Will i encounter any problems sharing 1 swap partition with different distros of Linux? I have a 40 gig thumb drive that i want cram as many different distros of Linux as possible. Is it possible to have them all use the same swap space?
asked 14 Oct '11, 15:26
The swap space is only necessary in case you run out of RAM. Normally it is not used for permanent storage of data. I say normally because when using the "suspend" feature instead of shutting down the PC copies a complete RAM image to the swap space. When booting a different distro this might lead to troubles (haven't tried yet).
However, when avoiding "suspend" you should be able to use the swap space with as many distros as you like.
answered 25 Dec '11, 18:43

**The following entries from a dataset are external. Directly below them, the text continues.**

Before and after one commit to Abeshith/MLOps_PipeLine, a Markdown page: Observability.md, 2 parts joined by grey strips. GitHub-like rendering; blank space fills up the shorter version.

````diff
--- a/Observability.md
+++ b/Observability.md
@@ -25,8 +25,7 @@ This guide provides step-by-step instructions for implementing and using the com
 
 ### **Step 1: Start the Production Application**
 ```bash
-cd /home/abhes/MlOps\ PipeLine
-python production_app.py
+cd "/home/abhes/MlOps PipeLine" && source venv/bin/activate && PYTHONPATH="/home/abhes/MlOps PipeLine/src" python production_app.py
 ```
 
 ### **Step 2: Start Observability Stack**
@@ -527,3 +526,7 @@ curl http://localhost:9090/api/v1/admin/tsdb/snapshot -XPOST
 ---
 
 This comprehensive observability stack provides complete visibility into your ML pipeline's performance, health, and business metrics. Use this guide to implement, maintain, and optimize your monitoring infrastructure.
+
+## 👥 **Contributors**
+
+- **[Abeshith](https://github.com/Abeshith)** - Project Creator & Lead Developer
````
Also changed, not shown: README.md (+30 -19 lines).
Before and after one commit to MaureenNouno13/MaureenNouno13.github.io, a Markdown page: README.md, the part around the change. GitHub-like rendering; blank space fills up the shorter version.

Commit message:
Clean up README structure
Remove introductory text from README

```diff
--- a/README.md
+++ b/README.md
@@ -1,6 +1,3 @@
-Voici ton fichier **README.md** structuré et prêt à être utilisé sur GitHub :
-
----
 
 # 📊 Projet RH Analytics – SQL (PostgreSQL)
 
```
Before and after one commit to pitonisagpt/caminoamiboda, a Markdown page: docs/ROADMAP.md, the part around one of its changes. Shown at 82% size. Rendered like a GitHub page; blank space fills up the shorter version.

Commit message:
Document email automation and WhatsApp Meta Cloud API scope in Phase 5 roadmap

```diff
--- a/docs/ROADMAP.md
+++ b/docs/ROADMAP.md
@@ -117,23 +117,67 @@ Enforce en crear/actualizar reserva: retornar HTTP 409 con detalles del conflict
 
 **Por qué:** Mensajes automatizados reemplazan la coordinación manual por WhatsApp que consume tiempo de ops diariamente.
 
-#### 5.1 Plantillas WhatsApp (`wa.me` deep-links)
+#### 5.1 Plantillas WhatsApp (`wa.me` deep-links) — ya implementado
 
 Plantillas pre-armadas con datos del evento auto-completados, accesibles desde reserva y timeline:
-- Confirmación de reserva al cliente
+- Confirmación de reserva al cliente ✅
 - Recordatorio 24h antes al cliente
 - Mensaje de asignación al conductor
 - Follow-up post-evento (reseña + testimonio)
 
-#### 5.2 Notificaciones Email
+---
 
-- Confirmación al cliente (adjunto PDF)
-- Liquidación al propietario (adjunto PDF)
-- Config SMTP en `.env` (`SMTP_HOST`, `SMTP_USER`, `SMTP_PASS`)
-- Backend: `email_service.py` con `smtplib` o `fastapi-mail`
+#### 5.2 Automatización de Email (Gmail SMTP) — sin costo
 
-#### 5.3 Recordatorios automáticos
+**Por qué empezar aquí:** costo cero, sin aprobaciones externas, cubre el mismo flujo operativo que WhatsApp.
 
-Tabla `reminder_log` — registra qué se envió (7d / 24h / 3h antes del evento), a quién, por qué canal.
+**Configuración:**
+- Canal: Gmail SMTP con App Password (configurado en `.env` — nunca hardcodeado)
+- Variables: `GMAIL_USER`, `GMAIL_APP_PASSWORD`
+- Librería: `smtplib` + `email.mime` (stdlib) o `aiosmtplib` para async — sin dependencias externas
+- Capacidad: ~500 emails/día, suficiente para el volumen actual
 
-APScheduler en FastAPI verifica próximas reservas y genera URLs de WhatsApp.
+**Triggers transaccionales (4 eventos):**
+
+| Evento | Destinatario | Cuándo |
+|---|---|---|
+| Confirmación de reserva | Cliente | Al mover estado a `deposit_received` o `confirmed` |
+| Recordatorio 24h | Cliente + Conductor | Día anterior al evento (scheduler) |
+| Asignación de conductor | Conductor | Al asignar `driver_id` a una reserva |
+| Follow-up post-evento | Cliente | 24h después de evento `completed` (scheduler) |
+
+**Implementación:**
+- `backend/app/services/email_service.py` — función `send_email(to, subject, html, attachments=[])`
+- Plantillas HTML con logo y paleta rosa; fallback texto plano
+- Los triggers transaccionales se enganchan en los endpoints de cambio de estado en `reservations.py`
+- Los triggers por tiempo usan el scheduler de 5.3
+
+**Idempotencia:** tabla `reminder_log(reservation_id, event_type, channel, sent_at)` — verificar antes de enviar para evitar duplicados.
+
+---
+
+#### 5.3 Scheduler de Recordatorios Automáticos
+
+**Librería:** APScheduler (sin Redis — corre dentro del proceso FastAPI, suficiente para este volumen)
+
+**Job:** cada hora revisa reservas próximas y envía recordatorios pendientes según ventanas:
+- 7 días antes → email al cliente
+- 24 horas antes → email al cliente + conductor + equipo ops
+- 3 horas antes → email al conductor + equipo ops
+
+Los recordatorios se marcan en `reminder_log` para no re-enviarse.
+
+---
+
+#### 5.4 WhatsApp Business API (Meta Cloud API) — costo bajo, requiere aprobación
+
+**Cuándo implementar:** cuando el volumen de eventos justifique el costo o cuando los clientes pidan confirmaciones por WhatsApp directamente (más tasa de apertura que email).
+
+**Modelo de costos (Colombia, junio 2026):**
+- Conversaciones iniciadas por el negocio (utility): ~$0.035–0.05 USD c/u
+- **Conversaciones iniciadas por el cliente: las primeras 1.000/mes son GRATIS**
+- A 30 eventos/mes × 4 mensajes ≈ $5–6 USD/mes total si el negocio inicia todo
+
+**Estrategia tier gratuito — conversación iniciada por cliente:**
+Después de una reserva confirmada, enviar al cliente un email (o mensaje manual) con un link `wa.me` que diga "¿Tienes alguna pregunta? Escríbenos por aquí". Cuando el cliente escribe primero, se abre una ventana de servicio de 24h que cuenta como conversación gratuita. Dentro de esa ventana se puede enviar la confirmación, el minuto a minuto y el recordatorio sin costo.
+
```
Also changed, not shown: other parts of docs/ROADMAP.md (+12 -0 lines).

Not a good idea. If your system crashes, linux uses the info in swap to recover, which works very nicely -- as long as you don't use the same swap for more than one system. If you use suspend to disk, swap is necessarily used. With todays huge disks, the small amount of space used by a swap partition is negligable. If you are really worried about disk space you can reduce the size of swap to just a little bigger than real memory, which would still allow recovery from a crash, or restrore from suspend-to-disk.
answered 27 Aug '12, 21:50
Why don't make use of virtualization? By using VirtualBox, Vmware (Player or Workstation), KVM, XenServer, etc... you can hae as many Linux Distributions as you would like. You could run all of them inside of your current OS installation, which will use the same swap space as the others. The running Virtual Machine will use it's own swap space from within the VM, over all still using the same swap space. No dangers for you to have to worry about, and you can run more Linux Distributions if you make use of the dynamic disk technology. This allows you to create a 40 gb virtual hard disk that will only consume physical hard drive space in the amount of the used virtual disk. Ie a 40 GB virtual disk created in dynamic disk mode with CentOS 6.3 (minimal install) installed will only consume 3.5 GB to 4 GB of physical hard disk space.
You should have an adequate amount of RAM, no matter what.
As a safety precaution you should always retain backups of anything you feel important enough not to lose.
answered 30 Aug '12, 14:22